● **TO DO**:
Among the entries below, find the lines with "Thessaloniki" and copy them.

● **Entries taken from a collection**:
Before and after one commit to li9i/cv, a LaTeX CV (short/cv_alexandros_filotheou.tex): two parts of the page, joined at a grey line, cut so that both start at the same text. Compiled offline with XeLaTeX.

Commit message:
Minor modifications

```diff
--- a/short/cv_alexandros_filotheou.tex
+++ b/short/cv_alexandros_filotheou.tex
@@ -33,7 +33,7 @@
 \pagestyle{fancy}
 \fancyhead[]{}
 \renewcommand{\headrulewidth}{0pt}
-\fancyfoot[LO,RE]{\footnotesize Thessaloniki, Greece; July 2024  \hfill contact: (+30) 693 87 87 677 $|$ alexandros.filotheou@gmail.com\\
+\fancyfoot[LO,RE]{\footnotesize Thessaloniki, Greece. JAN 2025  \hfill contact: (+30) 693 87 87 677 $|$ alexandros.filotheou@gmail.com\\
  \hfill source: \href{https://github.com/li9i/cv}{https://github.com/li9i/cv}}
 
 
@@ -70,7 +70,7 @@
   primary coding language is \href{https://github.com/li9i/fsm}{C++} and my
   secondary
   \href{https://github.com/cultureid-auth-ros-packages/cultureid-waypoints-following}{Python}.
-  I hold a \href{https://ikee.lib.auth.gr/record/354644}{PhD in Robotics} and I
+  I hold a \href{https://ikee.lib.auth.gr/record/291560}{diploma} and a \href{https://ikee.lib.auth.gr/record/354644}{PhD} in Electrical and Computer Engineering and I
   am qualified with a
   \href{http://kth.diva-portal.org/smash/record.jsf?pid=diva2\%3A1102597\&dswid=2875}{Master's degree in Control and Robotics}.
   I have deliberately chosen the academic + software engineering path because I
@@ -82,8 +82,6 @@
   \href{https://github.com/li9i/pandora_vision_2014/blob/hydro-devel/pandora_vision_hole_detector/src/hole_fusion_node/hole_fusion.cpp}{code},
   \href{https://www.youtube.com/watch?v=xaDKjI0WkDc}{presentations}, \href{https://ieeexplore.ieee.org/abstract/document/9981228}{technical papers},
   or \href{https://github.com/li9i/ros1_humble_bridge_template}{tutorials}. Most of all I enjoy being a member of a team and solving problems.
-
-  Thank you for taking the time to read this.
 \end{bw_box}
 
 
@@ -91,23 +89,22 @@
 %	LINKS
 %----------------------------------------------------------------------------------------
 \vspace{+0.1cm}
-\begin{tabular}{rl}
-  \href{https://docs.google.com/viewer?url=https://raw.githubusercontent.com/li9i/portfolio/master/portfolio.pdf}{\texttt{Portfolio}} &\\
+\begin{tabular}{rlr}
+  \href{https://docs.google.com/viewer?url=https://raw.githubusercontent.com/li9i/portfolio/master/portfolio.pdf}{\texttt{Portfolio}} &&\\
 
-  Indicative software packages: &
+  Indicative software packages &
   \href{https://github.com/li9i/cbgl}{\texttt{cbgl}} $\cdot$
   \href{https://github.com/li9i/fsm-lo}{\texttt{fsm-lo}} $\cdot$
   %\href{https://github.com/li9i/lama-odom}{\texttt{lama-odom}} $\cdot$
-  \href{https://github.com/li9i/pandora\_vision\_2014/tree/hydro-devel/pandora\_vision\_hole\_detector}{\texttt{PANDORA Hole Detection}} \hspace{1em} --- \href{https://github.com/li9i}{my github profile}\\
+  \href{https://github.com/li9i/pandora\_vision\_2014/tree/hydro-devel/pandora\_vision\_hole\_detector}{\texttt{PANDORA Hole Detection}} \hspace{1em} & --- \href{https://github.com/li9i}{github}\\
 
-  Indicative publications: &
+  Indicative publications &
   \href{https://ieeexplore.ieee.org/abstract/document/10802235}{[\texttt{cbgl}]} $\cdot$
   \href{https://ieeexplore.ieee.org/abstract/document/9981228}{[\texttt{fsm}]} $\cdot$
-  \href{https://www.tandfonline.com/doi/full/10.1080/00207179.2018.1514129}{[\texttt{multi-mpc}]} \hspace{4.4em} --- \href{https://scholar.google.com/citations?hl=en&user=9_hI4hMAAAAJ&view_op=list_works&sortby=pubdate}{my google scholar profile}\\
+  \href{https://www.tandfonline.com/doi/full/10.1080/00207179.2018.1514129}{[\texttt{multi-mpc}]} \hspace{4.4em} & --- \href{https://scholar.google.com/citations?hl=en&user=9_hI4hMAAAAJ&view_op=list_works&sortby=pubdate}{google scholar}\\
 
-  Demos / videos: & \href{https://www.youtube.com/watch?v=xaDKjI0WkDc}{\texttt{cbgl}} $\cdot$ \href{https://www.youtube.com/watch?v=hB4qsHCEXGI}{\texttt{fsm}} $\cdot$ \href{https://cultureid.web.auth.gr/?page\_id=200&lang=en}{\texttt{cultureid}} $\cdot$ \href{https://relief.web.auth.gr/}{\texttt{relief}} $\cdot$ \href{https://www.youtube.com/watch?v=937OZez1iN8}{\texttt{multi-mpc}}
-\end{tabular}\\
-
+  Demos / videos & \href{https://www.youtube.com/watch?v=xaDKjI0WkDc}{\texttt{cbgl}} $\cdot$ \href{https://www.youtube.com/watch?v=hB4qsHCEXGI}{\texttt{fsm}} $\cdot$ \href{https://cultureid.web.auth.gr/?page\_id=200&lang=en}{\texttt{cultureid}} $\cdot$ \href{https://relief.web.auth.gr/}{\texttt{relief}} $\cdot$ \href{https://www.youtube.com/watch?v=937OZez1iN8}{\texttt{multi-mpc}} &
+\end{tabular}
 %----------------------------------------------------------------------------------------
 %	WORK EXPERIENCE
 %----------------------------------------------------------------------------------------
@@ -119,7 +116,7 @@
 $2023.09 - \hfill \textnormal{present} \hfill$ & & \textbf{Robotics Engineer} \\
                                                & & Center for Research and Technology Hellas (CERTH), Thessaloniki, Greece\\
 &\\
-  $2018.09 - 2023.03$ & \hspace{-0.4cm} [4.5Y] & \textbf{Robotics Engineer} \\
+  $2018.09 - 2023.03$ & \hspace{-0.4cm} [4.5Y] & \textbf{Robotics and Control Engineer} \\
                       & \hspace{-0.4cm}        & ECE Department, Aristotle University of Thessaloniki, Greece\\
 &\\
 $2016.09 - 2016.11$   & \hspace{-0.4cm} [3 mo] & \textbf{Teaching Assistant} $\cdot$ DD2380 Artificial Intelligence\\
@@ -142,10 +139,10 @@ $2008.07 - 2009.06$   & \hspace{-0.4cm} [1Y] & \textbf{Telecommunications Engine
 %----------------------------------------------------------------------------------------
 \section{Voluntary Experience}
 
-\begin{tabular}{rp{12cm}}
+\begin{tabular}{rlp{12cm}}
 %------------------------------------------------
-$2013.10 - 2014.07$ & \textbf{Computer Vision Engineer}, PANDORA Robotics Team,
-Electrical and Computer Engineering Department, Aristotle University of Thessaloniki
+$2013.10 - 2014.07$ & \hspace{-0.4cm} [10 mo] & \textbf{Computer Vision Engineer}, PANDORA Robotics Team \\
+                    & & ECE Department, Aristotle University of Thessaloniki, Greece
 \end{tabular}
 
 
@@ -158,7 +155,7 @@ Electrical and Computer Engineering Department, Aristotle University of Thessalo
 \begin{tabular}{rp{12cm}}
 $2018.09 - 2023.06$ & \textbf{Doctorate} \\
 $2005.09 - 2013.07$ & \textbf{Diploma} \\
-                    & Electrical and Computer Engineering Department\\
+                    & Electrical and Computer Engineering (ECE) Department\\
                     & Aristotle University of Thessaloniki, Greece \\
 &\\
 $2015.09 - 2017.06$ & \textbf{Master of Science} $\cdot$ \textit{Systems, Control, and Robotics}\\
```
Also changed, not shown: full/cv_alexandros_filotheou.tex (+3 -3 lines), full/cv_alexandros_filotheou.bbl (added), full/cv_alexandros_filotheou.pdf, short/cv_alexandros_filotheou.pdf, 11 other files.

● **WRITTEN REPLY**:
-\fancyfoot[LO,RE]{\footnotesize Thessaloniki, Greece; July 2024  \hfill contact: (+30) 693 87 87 677 $|$ alexandros.filotheou@gmail.com\\
+\fancyfoot[LO,RE]{\footnotesize Thessaloniki, Greece. JAN 2025  \hfill contact: (+30) 693 87 87 677 $|$ alexandros.filotheou@gmail.com\\
                                                & & Center for Research and Technology Hellas (CERTH), Thessaloniki, Greece\\
                       & \hspace{-0.4cm}        & ECE Department, Aristotle University of Thessaloniki, Greece\\
-Electrical and Computer Engineering Department, Aristotle University of Thessaloniki
+                    & & ECE Department, Aristotle University of Thessaloniki, Greece
                     & Aristotle University of Thessaloniki, Greece \\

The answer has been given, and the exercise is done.